Then find a good fish and chip shop nearby to warm yourselves up again afterwards!

 

Try a new sport

Tennis is a great option to try this time of year.  In the summer Wimbledon fever tends to take over and the local tennis courts get pretty busy.  By autumn though the effect wears off a bit so there should be plenty of availability to give it a go.

Golf is also worth a try as a family.  It’s a great way to get out in the fresh air and there are various options depending on skill levels.

You can keep it really fun by hitting a crazy golf course, or you can really go for it and join a local club. If you want to take it seriously you’ll need to look into getting some clubs and it might be worth taking a look at the Callaway golf clothing available online to kit you and your family out in the right gear.

 

visit the woods in autumn

Go on a nature trail in the woods

We absolutely love going for walks in our local woods.

Most of the time we just wander round, exploring different routes and finding interesting landmarks from when there used to be coalmines in the area.

What you can do though is make a list before you go out of things to look out for and find.  Things like acorns, conkers, and different coloured leaves.  Or you could take a look and see if there are any special trails you could visit.  I’ve heard about Gruffalo trails in a few different woodland areas that look like so much fun!

 

Go brambling

In other words, go out and pick some of the yummy blackberries that are everywhere this time of year.

You can go to an established blackberry farm if you want to, where you can pick blackberries and other fruits and pick up some other bits from the farm shop while you’re there.  Or you can go the DIY route and just go out for a walk in the countryside with a tupperware pot and collect what you can.

Then head back home a cook up a delicious blackberry crumble.

 

Hopefully this has given you a few ideas for ways to get out and keep enjoying the great outdoors with your family this autumn.

What are your favourite things to do outside at this time of year?

 

Disclaimer: this is a collaborative post

Let go of fear of failure

How to let go of the fear of failure and making mistakes

Have you ever had a great idea, or thought about trying a new sport or hobby, but then talked yourself out of going for it because you were scared that you’d fail at it?

I think we’ve all been there at some point.
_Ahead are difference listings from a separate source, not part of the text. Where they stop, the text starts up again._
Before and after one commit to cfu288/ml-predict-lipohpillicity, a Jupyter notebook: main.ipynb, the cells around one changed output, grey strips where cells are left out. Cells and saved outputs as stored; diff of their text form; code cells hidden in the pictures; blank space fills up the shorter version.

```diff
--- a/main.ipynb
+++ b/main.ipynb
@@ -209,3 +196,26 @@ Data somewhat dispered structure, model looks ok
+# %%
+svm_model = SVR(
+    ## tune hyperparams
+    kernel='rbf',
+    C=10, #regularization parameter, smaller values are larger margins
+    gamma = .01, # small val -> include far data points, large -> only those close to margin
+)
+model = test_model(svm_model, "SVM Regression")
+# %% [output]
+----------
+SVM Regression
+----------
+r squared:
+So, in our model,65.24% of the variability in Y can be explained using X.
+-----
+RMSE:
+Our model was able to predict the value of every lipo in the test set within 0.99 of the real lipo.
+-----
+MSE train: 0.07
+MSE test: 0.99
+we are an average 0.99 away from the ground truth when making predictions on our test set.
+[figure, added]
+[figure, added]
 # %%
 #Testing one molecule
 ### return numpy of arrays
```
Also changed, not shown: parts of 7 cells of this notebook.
The fear of getting things wrong, making mistakes and failing can stop us in our tracks.  Quite often before we’ve even started.  But the thing is, we’ll never do anything or achieve anything if we’re so scared of failing that we don’t even try.

Here are some tips on how we can all let go of that fear of failure and stop worrying so much about making mistakes.
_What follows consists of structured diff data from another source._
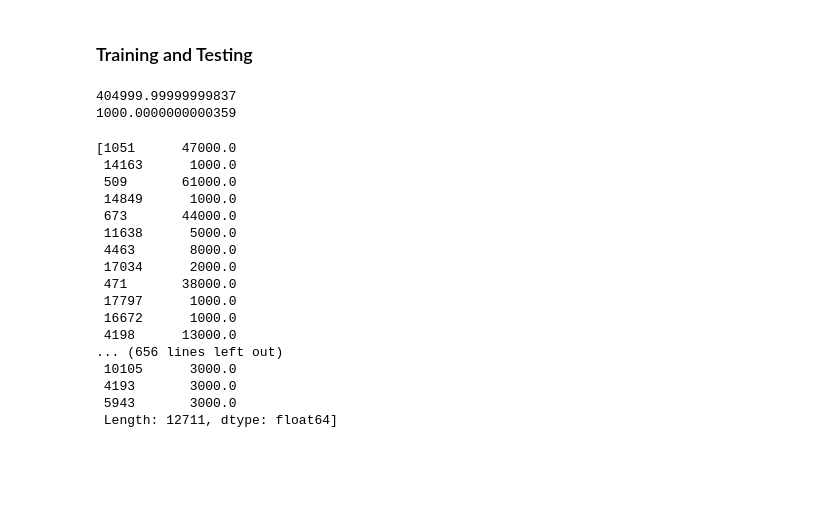
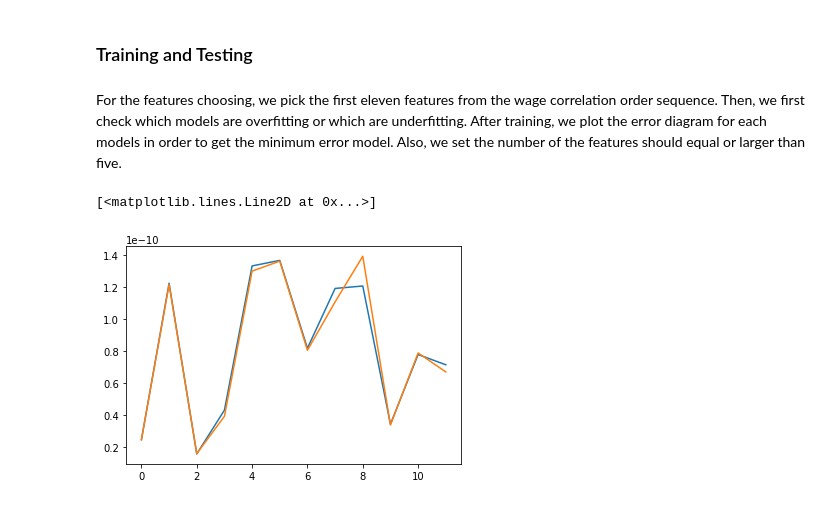
Before and after one commit to PinHoWang/NEU_INFO6105, a Jupyter notebook: Assignment2/Assignment2.ipynb, the cells around one changed output. Drawn from its saved outputs; the diff is of its cells as text; code cells hidden in the pictures; blank space fills up the shorter version.

```diff
--- a/Assignment2/Assignment2.ipynb
+++ b/Assignment2/Assignment2.ipynb
@@ -785,4 +827,7 @@ Ttest_indResult(statistic=321.3658905011848, pvalue=0.0)
 ## Modeling
 # %% [markdown]
 ### Training and Testing
+# %% [markdown]
+For the features choosing, we pick the first eleven features from the wage correlation order sequence. Then, we first check which models are overfitting or which are underfitting.
+After training, we plot the error diagram for each models in order to get the minimum error model. Also, we set the number of the features should equal or larger than five.
 # %%
@@ -861,29 +922,10 @@ for i in range(0, len(featureOrder)):
 # %%
 # plt.scatter(diabetes_X_test, diabetes_y_test,  color='black')
 # plt.plot(diabetes_X_test, diabetes_y_pred, color='blue', linewidth=3)
-# %%
-print(test_pred_YY[0].max())
-print(test_pred_YY[0].min())
-# %% [output]
-404999.99999999837
-1000.0000000000359
-# %%
-train_pred_YY
-# %% [output]
-[1051      47000.0
- 14163      1000.0
- 509       61000.0
- 14849      1000.0
- 673       44000.0
- 11638      5000.0
- 4463       8000.0
- 17034      2000.0
- 471       38000.0
- 17797      1000.0
- 16672      1000.0
- 4198      13000.0
-... (656 lines left out)
- 10105      3000.0
- 4193       3000.0
- 5943       3000.0
- Length: 12711, dtype: float64]
+# %%
+# plt.plot(np.transpose(rmse_test))
+plt.plot(rmse_test)
+plt.plot(rmse_train)
+# %% [output]
+[<matplotlib.lines.Line2D at 0x...>]
+[figure, added]
```
Also changed, not shown: parts of 37 cells of this notebook.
How to let go of the fear of failure and making mistakes

 

Change how you view mistakes and failures

We all seem to think of failing as something really bad.  For some reason we seem to believe that we always have to get everything right.
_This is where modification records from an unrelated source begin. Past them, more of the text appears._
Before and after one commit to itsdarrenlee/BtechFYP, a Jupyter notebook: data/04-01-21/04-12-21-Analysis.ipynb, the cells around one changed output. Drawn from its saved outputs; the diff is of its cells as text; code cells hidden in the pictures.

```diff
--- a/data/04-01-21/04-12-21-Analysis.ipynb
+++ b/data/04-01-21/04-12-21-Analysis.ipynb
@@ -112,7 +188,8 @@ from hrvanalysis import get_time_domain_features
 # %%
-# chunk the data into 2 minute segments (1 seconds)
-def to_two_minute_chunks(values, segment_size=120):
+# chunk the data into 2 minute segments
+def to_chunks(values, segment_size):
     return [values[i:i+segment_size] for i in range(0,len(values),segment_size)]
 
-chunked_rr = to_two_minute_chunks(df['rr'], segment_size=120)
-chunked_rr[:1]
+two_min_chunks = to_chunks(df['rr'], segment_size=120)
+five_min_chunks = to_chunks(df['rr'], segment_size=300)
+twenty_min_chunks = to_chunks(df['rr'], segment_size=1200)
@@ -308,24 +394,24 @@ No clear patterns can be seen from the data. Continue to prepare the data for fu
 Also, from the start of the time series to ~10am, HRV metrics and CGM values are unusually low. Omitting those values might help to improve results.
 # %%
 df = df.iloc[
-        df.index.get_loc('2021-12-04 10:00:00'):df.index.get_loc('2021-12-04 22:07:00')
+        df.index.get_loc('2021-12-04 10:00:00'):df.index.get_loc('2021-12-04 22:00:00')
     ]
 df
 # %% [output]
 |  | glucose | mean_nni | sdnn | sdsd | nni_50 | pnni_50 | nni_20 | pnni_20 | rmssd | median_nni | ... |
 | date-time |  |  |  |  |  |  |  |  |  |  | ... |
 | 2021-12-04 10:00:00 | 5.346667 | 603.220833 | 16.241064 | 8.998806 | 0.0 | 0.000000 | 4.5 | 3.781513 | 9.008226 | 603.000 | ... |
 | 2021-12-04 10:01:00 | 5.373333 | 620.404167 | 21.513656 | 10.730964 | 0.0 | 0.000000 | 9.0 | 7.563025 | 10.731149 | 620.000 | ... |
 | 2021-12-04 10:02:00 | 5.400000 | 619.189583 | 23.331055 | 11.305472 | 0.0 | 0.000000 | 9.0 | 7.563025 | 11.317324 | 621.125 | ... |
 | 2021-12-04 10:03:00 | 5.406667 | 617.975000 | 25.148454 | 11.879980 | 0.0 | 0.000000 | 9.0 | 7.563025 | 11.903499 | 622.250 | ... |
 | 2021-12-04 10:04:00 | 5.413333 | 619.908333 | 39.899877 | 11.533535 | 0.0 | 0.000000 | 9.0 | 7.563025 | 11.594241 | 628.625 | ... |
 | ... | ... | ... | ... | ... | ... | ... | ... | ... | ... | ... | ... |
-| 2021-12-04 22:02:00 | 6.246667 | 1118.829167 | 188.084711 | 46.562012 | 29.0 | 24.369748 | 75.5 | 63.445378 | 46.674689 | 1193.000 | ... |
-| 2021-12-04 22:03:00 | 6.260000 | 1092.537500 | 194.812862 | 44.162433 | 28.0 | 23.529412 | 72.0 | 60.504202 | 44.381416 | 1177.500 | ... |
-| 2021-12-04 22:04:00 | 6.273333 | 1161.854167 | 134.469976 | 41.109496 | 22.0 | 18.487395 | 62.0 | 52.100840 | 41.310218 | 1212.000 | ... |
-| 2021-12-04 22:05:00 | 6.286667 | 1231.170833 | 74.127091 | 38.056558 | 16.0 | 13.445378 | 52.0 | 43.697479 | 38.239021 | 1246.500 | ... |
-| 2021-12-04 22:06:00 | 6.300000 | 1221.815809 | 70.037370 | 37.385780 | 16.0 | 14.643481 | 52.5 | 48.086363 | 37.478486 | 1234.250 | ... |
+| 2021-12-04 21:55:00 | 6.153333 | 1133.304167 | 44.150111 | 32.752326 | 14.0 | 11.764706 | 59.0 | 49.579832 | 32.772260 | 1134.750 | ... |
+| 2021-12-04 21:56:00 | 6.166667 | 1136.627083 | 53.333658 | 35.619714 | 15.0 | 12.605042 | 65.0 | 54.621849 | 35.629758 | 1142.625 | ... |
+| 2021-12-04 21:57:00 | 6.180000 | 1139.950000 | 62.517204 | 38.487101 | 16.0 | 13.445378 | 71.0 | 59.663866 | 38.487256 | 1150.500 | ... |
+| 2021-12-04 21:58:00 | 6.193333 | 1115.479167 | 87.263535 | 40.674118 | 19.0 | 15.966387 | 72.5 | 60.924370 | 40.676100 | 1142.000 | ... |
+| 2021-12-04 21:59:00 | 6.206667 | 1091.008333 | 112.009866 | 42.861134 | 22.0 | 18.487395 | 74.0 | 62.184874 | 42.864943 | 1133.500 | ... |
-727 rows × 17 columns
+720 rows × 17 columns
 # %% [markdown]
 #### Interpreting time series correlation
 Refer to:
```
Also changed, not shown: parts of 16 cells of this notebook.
I’m not sure when this happens though, because if you look at babies and toddlers you can see that fear of failure and getting things wrong isn’t something we’re born with.

Toddlers learning to walk don’t have this fear.  They fall time and again, but each time they get back up and try again until they can do it.

We need to get back that mindset that in order to grow we need to allow ourselves to fall, to fail, to make mistakes.

 

Make mistakes on purpose

One way to change our way of thinking about mistakes is to make a few on purpose and see that it’s really not as bad as we think it is.

Now I’m not saying you should go and mess up a deal at work on purpose that would lose the company a fortune.  I’m saying look for something small and safe that you could fail at or do badly.  If you work in an office then maybe you could skip that optional meeting that’s just not important to your role.

Find something small, mess it up and see if the consequences are really as bad as you think they’ll be.  Chances are the impact of you failing will be less than you think it’ll be, which will then make you a bit less scared of making mistakes in the future.

 

Look at other people’s failures

If you’re still feeling scared then try looking into other people’s failures.

Some of the world’s greatest inventions came about either because someone made a mistake, or because someone failed again and again until they got it right.  From penicillin and post-its to the light bulb and artificial sweetener, all sorts of things have been discovered and invented by mistake or after repeated failures.

Athletes and sports stars are also great to look at to realise that success so often comes after multiple failures.

Michael Jordan once said, “I’ve missed more than 9,000 shots in my career. I’ve lost almost 300 games. 26 times, I’ve been trusted to take the game winning shot and missed. I’ve failed over and over and over again in my life. And that is why I succeed”.

 

Let other people make mistakes

It gets a lot easier for us to make mistakes, and fail at times, when we create an environment where these things happening is OK.

A while ago I wrote a post about the things I’d like my children to say ‘yes’ to, and failure is one of the things on that list.  I think it’s important to let our children know that it’s OK if they try things and get it wrong.  Or if they take a risk that doesn’t quite pay off.

We should let our children know that they won’t get in trouble if they make a mistake or if they try and fail at something.

 

I think for most of us the idea of making a mistake or failing at something will always be a little bit scary.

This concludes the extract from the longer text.